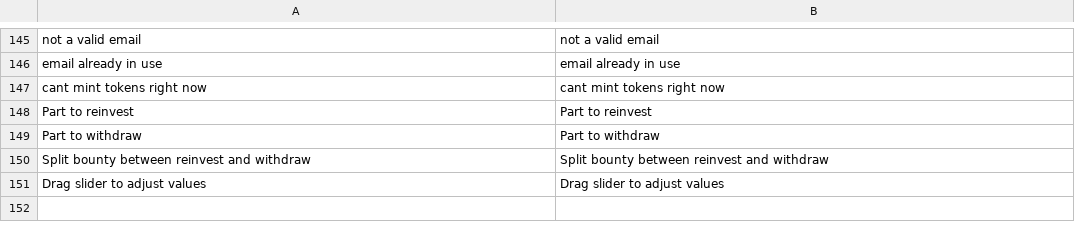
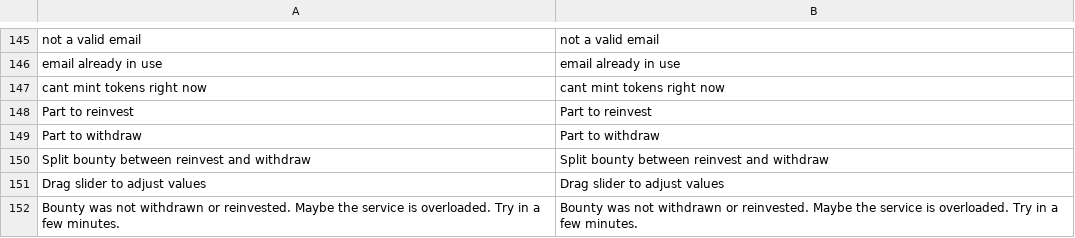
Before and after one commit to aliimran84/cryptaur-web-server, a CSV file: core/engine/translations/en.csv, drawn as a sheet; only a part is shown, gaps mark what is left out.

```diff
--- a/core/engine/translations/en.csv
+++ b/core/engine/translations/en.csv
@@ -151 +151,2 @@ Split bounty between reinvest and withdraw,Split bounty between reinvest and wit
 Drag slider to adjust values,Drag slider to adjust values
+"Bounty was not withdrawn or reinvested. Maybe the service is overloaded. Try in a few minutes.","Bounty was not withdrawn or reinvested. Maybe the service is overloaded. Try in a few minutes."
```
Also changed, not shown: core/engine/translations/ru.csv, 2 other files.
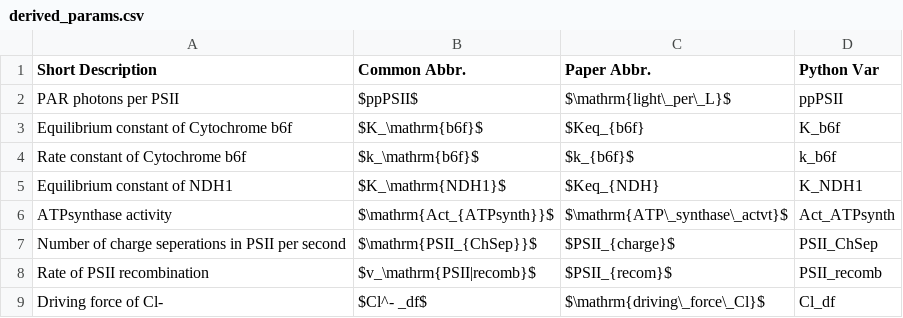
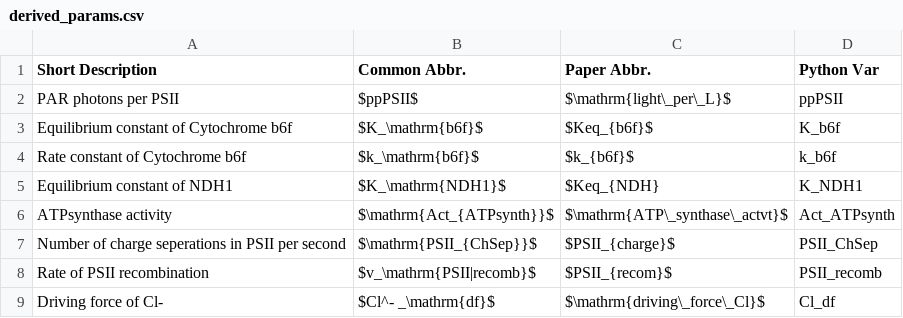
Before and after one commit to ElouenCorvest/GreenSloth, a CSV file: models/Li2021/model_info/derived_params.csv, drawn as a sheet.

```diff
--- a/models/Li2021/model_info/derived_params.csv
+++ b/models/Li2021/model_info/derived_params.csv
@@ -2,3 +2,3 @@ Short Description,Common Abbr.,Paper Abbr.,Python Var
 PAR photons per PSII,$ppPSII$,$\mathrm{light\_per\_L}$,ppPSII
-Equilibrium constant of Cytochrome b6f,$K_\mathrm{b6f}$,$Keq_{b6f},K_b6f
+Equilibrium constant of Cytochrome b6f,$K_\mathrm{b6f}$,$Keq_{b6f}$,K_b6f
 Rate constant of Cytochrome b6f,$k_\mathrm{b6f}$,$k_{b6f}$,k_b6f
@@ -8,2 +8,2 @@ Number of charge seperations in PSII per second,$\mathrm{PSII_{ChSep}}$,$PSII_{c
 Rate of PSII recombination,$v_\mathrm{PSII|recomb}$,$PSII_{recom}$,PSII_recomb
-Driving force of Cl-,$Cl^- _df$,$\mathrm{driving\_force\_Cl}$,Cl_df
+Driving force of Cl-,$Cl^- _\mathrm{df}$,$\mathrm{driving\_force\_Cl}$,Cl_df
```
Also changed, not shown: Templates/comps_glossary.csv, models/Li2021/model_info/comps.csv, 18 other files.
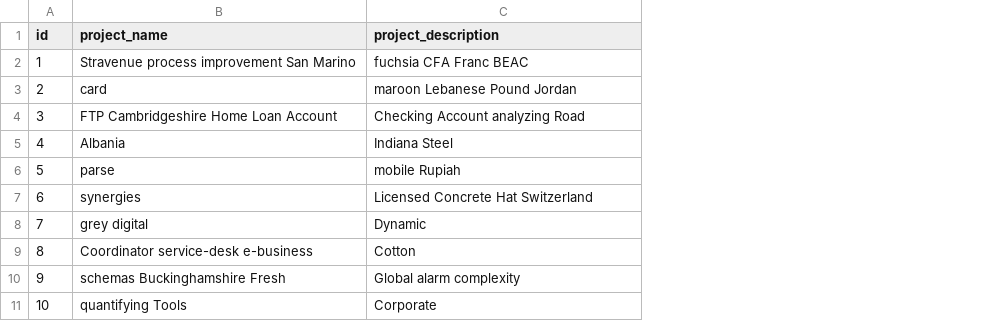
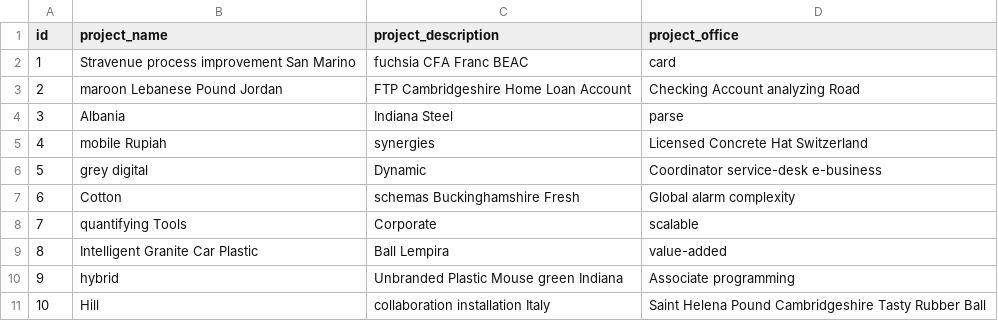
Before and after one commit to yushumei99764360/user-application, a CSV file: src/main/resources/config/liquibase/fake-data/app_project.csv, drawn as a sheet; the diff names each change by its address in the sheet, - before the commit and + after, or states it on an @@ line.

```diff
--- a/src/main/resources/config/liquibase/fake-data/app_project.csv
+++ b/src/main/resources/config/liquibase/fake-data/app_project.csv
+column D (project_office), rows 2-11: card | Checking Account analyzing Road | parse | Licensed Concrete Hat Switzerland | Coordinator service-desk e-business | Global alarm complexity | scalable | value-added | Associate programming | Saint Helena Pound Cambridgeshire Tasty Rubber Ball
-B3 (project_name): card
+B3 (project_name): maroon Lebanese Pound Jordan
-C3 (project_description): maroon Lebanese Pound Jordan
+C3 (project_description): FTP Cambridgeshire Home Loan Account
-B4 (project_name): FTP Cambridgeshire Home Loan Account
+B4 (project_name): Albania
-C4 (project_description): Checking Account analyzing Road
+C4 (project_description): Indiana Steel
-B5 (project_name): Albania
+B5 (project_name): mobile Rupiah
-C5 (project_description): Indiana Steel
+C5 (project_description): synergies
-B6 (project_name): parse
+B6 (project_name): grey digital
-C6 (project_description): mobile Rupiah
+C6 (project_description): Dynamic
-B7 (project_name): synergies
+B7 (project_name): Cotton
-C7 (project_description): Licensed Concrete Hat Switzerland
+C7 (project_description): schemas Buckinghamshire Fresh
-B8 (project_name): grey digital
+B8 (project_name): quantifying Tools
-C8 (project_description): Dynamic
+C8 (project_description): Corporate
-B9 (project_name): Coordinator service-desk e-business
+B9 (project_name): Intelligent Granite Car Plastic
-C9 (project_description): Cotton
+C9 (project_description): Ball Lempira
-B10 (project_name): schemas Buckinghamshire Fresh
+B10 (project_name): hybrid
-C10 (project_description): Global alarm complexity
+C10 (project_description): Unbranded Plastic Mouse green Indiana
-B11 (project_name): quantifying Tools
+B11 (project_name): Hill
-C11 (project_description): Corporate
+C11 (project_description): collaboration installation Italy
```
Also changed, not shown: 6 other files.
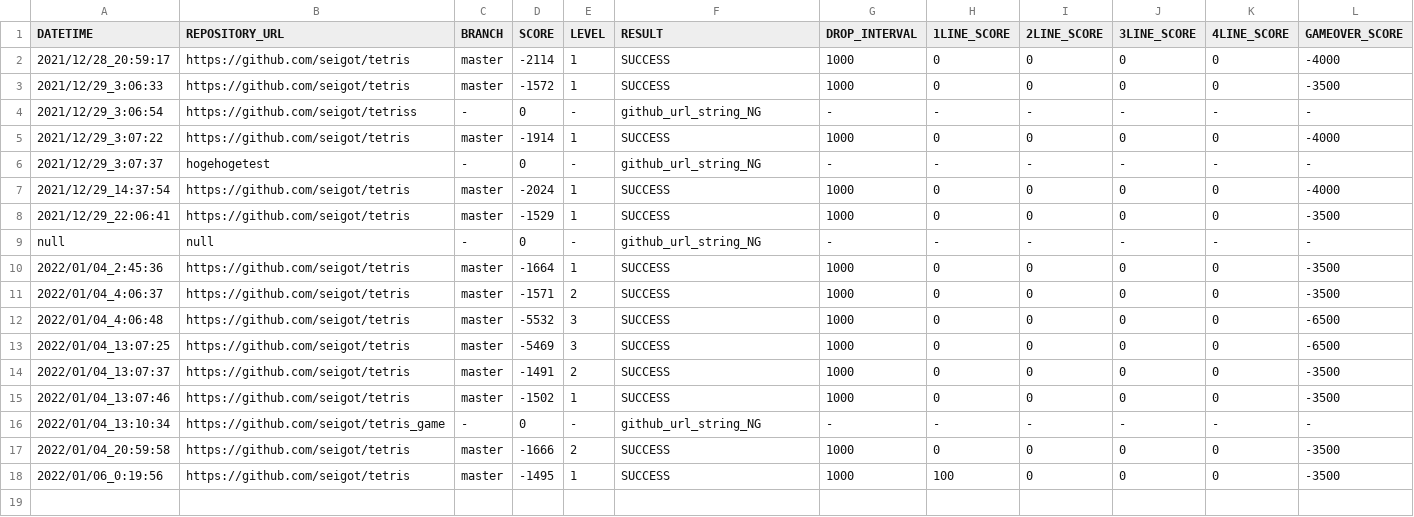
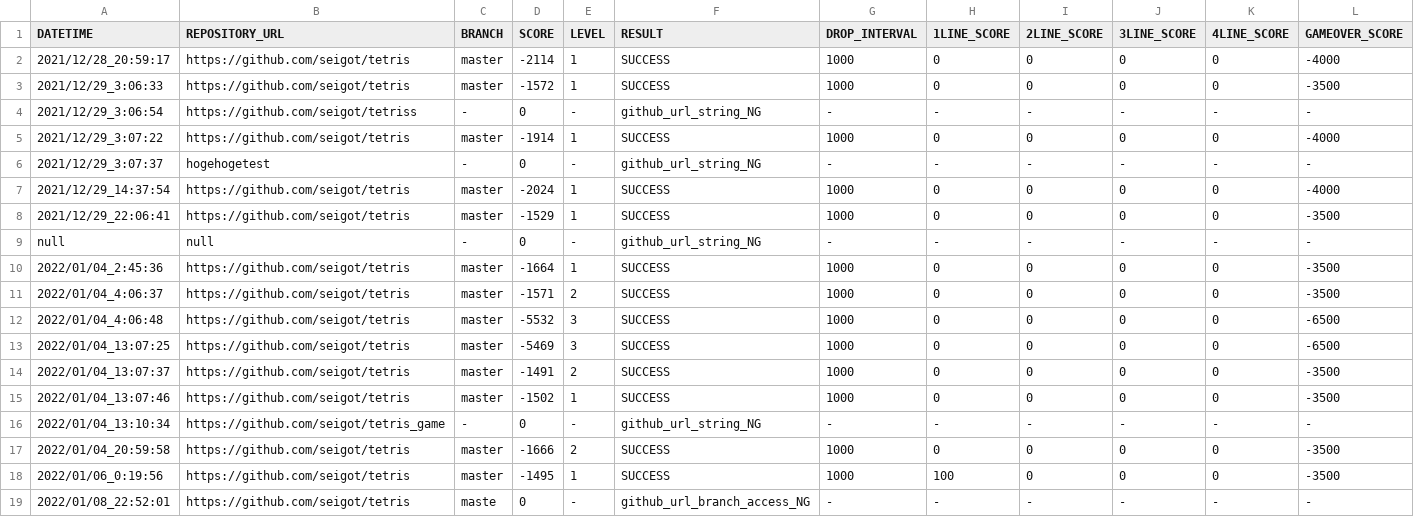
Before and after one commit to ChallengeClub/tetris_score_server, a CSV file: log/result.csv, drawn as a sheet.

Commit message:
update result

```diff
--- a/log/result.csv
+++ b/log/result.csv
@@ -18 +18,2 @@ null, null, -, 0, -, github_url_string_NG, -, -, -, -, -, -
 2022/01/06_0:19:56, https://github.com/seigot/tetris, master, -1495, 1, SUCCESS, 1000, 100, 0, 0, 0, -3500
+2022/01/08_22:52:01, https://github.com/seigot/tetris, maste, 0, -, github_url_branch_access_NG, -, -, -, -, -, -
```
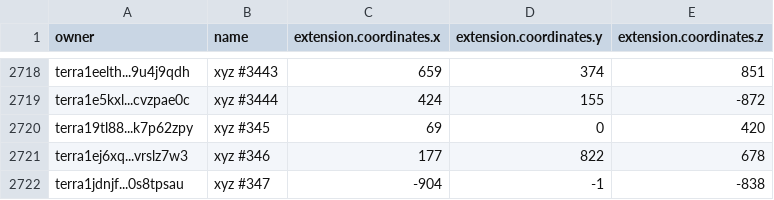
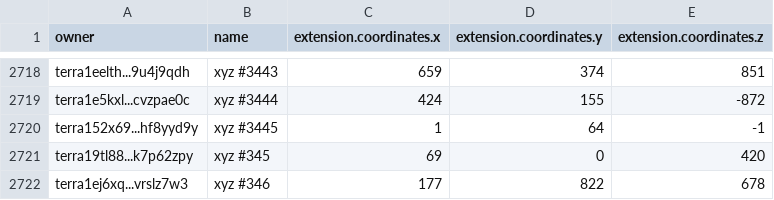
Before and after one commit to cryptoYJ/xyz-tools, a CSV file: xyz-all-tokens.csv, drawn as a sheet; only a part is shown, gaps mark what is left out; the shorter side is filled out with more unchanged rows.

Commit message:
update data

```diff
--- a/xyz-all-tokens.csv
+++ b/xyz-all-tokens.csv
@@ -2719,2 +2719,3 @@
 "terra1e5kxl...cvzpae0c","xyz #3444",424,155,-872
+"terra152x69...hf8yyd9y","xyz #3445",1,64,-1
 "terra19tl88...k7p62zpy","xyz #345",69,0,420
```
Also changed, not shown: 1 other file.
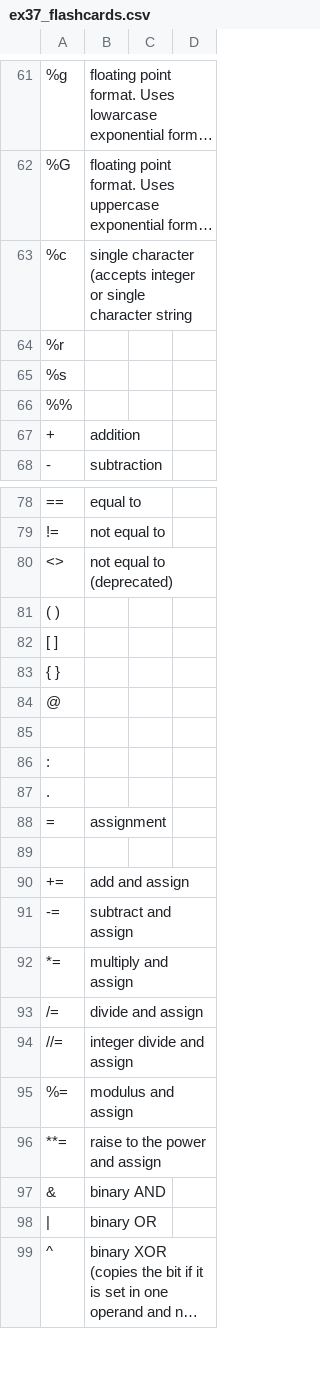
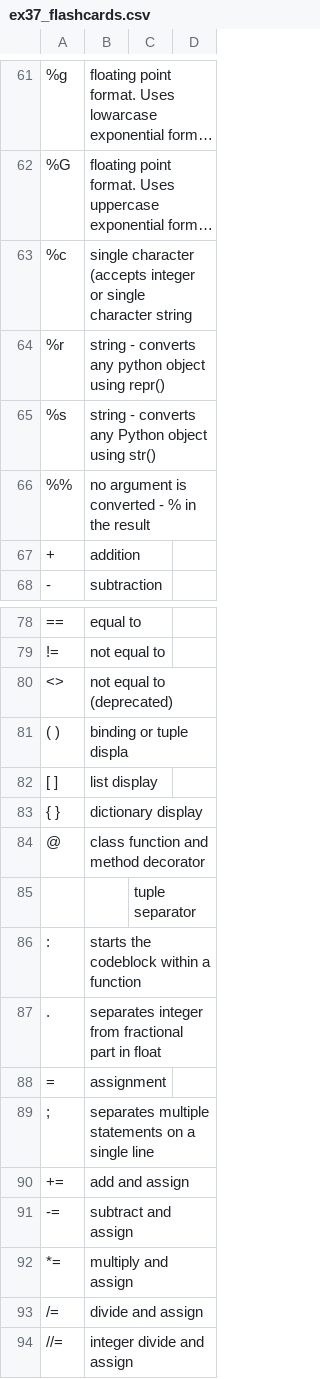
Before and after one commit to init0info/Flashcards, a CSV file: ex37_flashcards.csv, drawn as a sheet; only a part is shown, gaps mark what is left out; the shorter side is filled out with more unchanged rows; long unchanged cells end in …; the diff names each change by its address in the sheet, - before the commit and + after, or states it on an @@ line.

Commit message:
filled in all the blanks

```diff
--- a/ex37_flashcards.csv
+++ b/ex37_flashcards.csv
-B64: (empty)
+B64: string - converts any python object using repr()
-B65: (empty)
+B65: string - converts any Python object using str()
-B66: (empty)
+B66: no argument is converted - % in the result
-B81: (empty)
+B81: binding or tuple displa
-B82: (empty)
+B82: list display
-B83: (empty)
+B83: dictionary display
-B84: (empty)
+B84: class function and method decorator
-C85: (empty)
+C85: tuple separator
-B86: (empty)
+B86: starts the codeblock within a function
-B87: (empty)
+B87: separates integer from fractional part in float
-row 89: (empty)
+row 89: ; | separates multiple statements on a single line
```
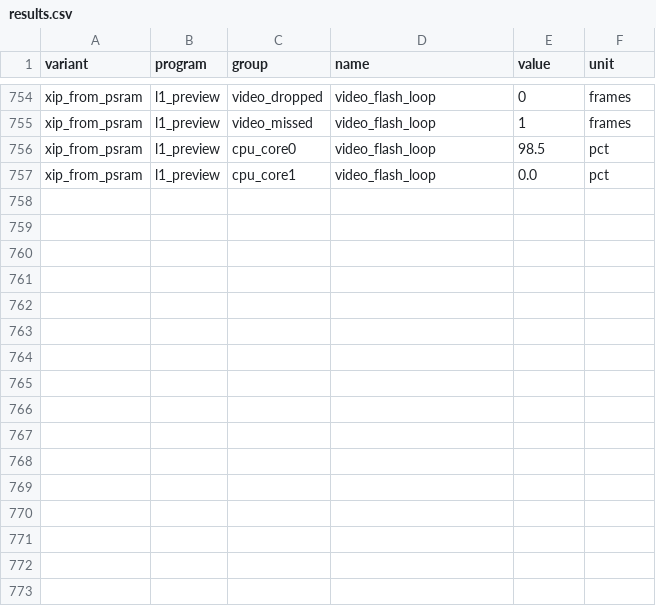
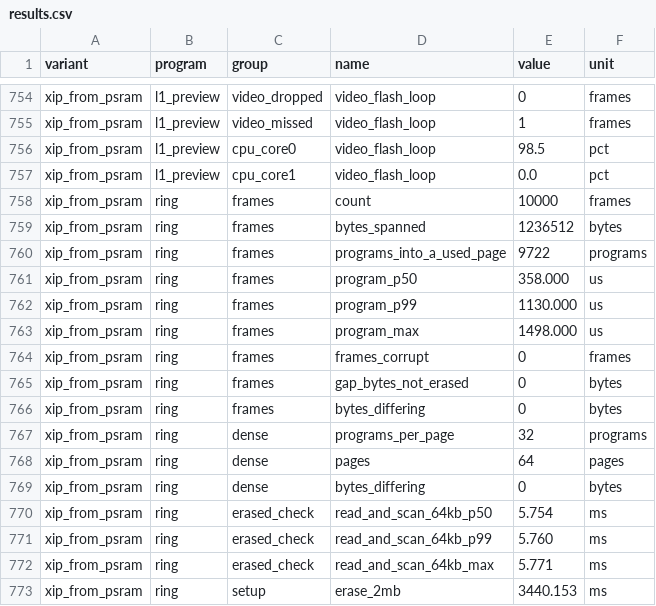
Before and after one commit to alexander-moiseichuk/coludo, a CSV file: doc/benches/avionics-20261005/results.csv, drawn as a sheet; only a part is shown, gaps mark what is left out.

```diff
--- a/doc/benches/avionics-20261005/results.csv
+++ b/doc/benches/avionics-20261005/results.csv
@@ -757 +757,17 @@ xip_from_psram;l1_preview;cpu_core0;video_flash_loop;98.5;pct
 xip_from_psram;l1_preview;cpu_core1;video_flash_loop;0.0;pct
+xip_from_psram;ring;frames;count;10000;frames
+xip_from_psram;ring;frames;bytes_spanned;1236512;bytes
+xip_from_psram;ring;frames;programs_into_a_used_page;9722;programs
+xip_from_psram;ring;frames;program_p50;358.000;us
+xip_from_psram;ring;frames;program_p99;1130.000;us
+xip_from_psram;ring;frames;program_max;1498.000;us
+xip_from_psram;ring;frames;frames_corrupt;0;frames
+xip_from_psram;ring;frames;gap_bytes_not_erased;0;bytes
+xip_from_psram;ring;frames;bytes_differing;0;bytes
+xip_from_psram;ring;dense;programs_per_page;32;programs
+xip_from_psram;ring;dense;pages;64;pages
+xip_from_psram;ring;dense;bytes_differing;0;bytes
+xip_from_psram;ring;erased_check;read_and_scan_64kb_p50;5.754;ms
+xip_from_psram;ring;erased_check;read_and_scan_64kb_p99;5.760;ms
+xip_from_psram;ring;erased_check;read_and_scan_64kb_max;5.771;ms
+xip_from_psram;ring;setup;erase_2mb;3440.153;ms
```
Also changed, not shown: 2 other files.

====================

Exercise description:
Match on "Also" and report each line of the data above that has it.

Result of this task:
Also changed, not shown: core/engine/translations/ru.csv, 2 other files.
Also changed, not shown: Templates/comps_glossary.csv, models/Li2021/model_info/comps.csv, 18 other files.
Also changed, not shown: 6 other files.
Also changed, not shown: 1 other file.
Also changed, not shown: 2 other files.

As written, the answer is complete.